## Exercise requirements
Word for word, set down the records and skip each picture.
Input records below:
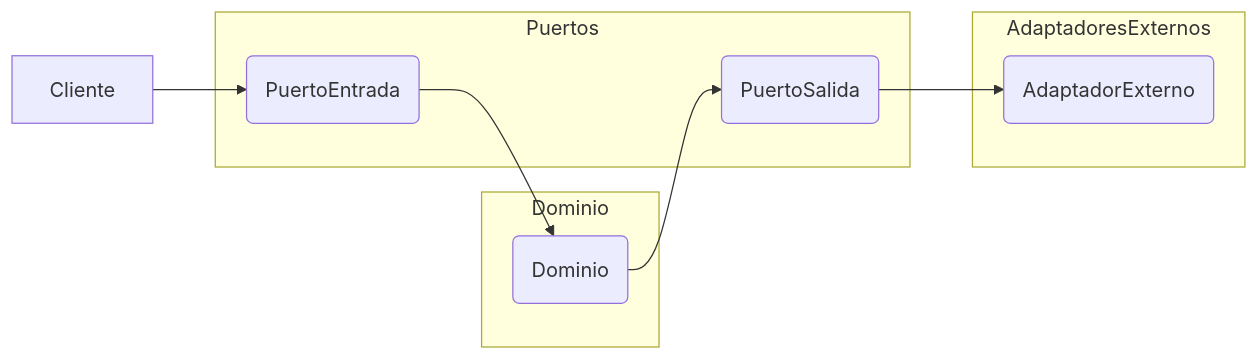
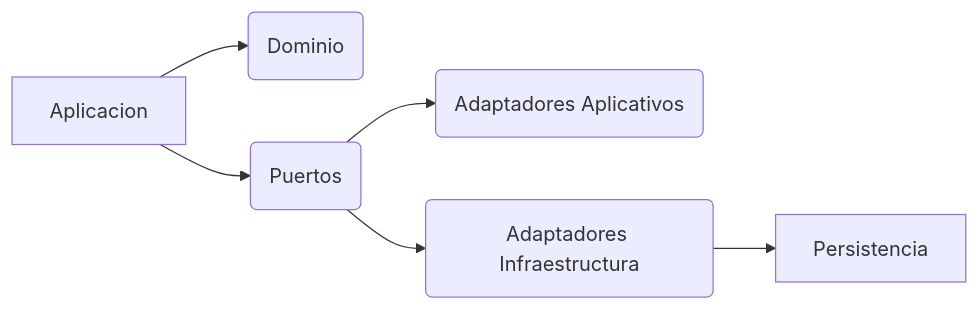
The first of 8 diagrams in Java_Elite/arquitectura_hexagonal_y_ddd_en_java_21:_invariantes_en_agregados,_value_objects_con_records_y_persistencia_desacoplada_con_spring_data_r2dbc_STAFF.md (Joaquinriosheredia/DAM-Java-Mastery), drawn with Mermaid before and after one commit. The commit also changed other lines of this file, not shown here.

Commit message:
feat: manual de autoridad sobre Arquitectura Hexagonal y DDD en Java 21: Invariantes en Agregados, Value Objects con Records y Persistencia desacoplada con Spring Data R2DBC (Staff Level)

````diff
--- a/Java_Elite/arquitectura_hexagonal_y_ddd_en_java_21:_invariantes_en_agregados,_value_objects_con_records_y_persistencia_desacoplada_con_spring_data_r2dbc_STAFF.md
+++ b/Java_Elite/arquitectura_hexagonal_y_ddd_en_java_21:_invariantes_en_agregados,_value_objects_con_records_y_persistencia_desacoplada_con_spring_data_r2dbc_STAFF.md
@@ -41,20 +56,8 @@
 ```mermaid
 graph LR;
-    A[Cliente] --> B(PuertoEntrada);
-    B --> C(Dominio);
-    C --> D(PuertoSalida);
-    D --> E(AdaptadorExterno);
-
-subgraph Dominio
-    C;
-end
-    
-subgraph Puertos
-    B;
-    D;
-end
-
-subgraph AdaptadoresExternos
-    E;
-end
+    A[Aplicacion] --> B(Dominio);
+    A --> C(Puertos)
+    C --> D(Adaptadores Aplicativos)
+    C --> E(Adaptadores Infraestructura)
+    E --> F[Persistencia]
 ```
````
End of Input records.
## Output below
The first of 8 diagrams in Java_Elite/arquitectura_hexagonal_y_ddd_en_java_21:_invariantes_en_agregados,_value_objects_con_records_y_persistencia_desacoplada_con_spring_data_r2dbc_STAFF.md (Joaquinriosheredia/DAM-Java-Mastery), drawn with Mermaid before and after one commit. The commit also changed other lines of this file, not shown here.

Commit message:
feat: manual de autoridad sobre Arquitectura Hexagonal y DDD en Java 21: Invariantes en Agregados, Value Objects con Records y Persistencia desacoplada con Spring Data R2DBC (Staff Level)

````diff
--- a/Java_Elite/arquitectura_hexagonal_y_ddd_en_java_21:_invariantes_en_agregados,_value_objects_con_records_y_persistencia_desacoplada_con_spring_data_r2dbc_STAFF.md
+++ b/Java_Elite/arquitectura_hexagonal_y_ddd_en_java_21:_invariantes_en_agregados,_value_objects_con_records_y_persistencia_desacoplada_con_spring_data_r2dbc_STAFF.md
@@ -41,20 +56,8 @@
 ```mermaid
 graph LR;
-    A[Cliente] --> B(PuertoEntrada);
-    B --> C(Dominio);
-    C --> D(PuertoSalida);
-    D --> E(AdaptadorExterno);
-
-subgraph Dominio
-    C;
-end
-    
-subgraph Puertos
-    B;
-    D;
-end
-
-subgraph AdaptadoresExternos
-    E;
-end
+    A[Aplicacion] --> B(Dominio);
+    A --> C(Puertos)
+    C --> D(Adaptadores Aplicativos)
+    C --> E(Adaptadores Infraestructura)
+    E --> F[Persistencia]
 ```
````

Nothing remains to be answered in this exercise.